All phases of this complex and transactional sector will keep changing from planning to supply chain management — all while considering the environmental impact of the buildings throughout their entire life cycle. Stricter governmental and global restrictions and specifications, ongoing digitization, more efficient building materials, and consumer demand for greener lives will further propel these changes.
3. Automation of Workflows and Services
Automation of products, processes, and services will arguably be one of the most disruptive byproducts of the ongoing digitization in construction. The pandemic merely highlighted the possibilities: Thanks to the rising adaptation of technologies such as BIM, 3D printing, robots, drones, AI, and analytics, it’s becoming possible to do an ever-increasing percentage of the construction work off-site.
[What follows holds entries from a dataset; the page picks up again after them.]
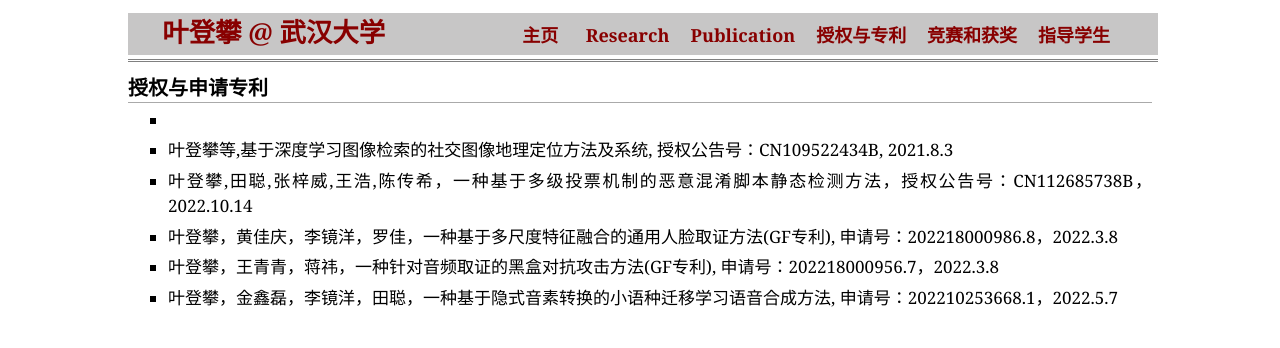
Repository: yedengpan/yedengpan.github.io
Page: patent.html
The author's editor kept a copy of each file at every save. The page is drawn from the files as they stood at one save, then again after the next save.
The browser window is 1280 px wide. The pictures show the whole page.

Above is the page before, as saved 2024-01-18 21:01:06.
Console error: SyntaxError: Unexpected token '%'

After the next save:
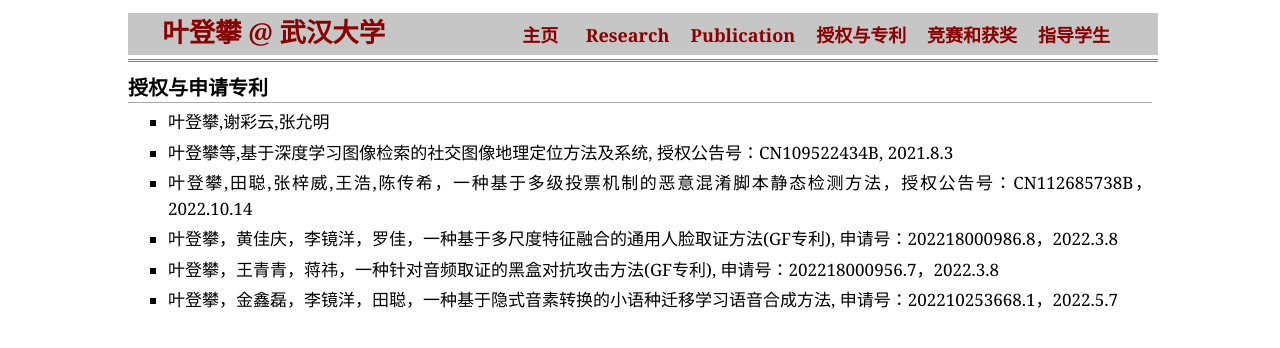
Saved 8 s later.
--- a/patent.html
+++ b/patent.html
@@ -35,7 +35,7 @@
             <ul>
                 <li>
                     <p style="text-align: justify;">
-
+                        叶登攀,谢彩云,张允明
                     </p>
 
                 </li>
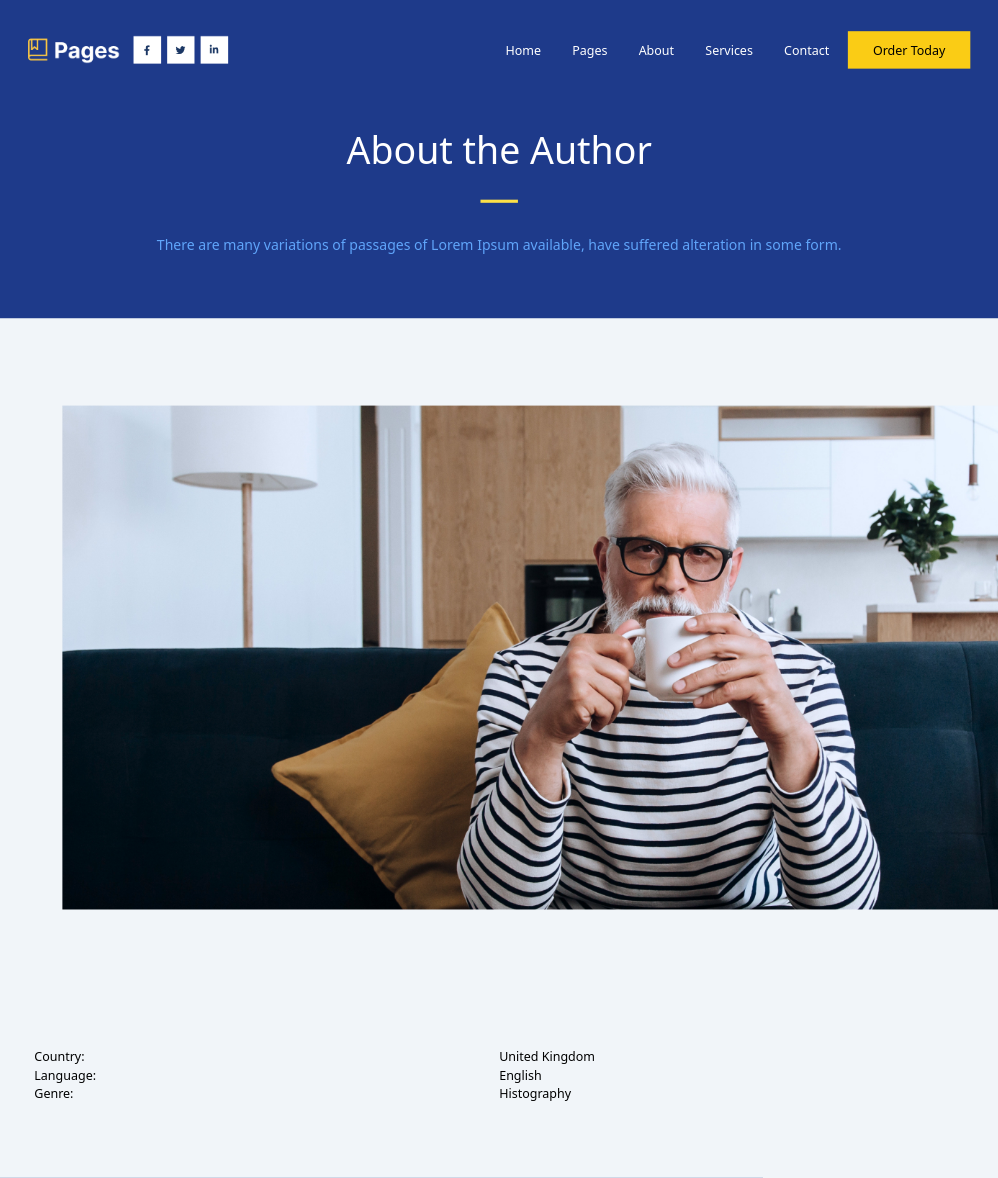
Repository: Godnorg/Class3
Page: index.html
An editor plug-in stored every save of this project. The page is shown before and after the next save, followed by the edit.
The browser window is 1280 px wide. The pictures show the whole page, at 78% of full size.
Some web libraries are served in a nearby version.

Above is the page before, as saved 2023-02-19 01:55:54.

After the next save:
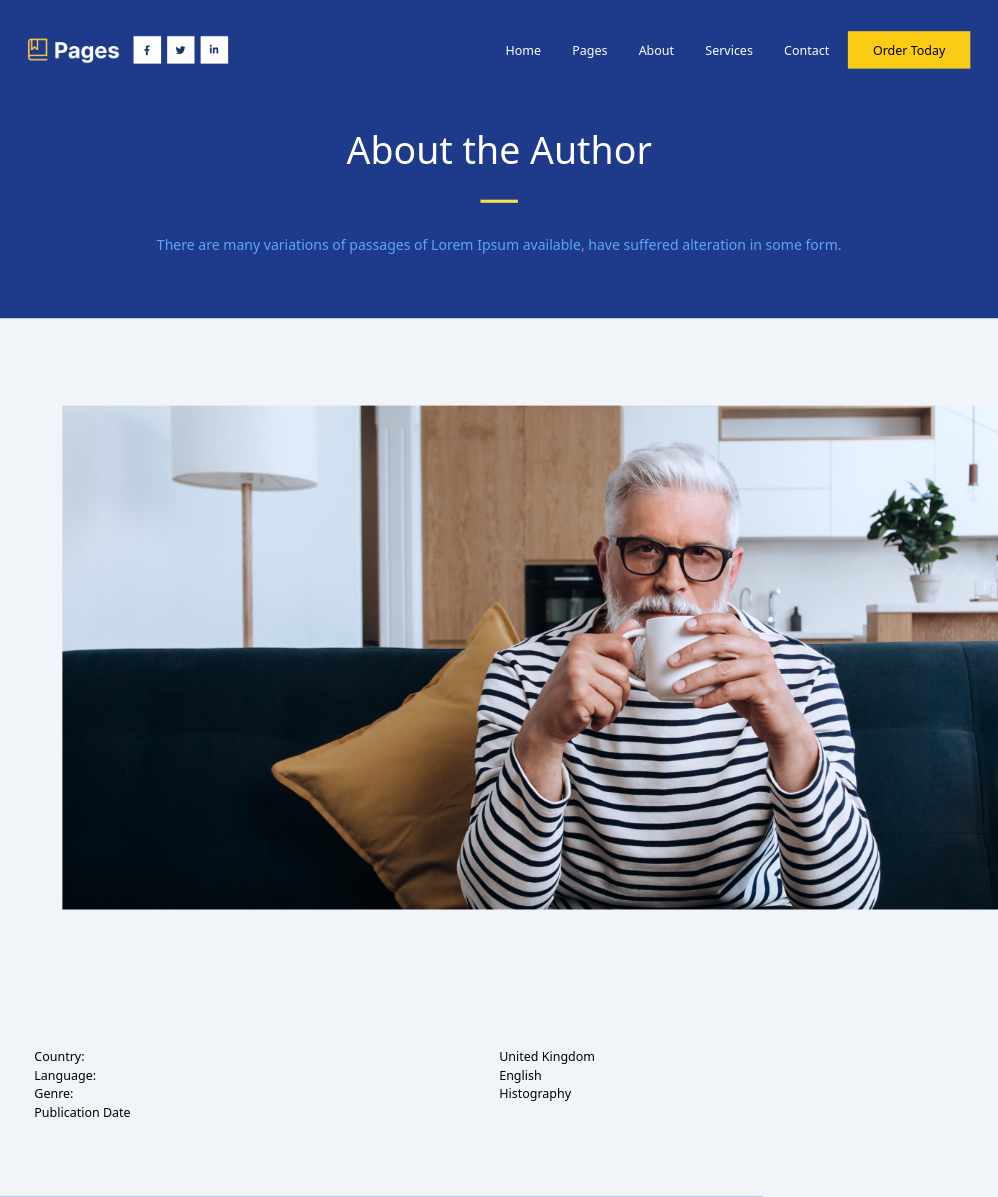
Saved 14 s later.
--- a/index.html
+++ b/index.html
@@ -43,6 +43,7 @@
                 <p>English</p>
                 <h2>Genre:</h2>
                 <p>Histography</p>
+                <h2>Publication Date</h2>
             </div>
         </div>
     </div>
In the construction sector, which has complex collaborations and workflows, automation will posit three primary opportunities for disruption:
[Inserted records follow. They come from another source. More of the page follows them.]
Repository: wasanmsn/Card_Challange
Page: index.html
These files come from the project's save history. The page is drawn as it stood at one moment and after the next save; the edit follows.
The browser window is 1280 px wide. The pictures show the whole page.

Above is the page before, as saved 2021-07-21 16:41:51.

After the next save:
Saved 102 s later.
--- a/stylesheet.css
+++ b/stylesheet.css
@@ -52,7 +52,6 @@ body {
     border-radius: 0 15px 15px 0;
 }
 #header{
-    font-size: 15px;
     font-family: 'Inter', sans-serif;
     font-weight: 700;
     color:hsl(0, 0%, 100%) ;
- Automation of the physical tasks on-site
- Automation of production and manufacturing, (e.g. 3D printing building parts in factories)
- Automation of services and management procedures, (e.g. design, planning, or facility management)
All in all, these will reduce the on-site work and its execution and make management much more efficient.
4. Specialization and Customer-Centricity
“Riches are in the niches,” goes the common marketing mantra. With the rising demand for targeted services and sophisticated needs of our new world, construction is no exception. Increased specialization of products and services catering to a base of customers that value a high-level experience will characterize the “new normal” in construction.
While a “winner-takes-all” situation might have dominated the markets, the demand for laser-sharp focus and expertise is already rising. Firms that specialize in specific products and segments, such as luxury single-family housing, hospitals, and medical facilities, or processing plants, will enhance their profit margins and competitive edge. Likewise, companies offering specialized services and products might expect a smaller but more regular and engaged customer base. Hence, a higher focus on customer-centricity will determine the prospects of companies who want to stay desirable and profitable.
The good news is, thanks to new educational technologies and opportunities, it’ll also be easier for the human resources to train and specialize in emerging sub-fields to meet the market demand.
5. Globalization and Standardization
The rising product and service specialization by no means translates into localized and smaller operations. In contrast, with a consolidated value chain, automation, and globalized codes of conduct, the construction ecosystem will be more internationalized than ever in the “new normal”.
Responding to the challenges of climate change, public health, and housing crises, there’ll be stricter international codes, regulations, as well as health and safety procedures. Particularly in advanced economies, governments and unions acknowledge the need to standardize building codes and create certification and approval processes for factory-built products rather than reviews of each site.
As the standardization will become a standard in the new normal of construction, the barrier to run a genuinely global operation will be lower. Additionally, with increasing collaboration opportunities and supply chain innovations, construction will have a chance to be truly international.
“New Normal” for Sustainable Growth Opportunities
Thanks to all these disruptions brought upon by advancing technologies and shifting market dynamics, there’s no doubt the new normal of construction will be one that’s kinder to the planet and its people — and undoubtedly more efficient.
Through digital-first, sustainable, and customer-centric business strategies, future-forward companies are poised to take advantage of this wind of change.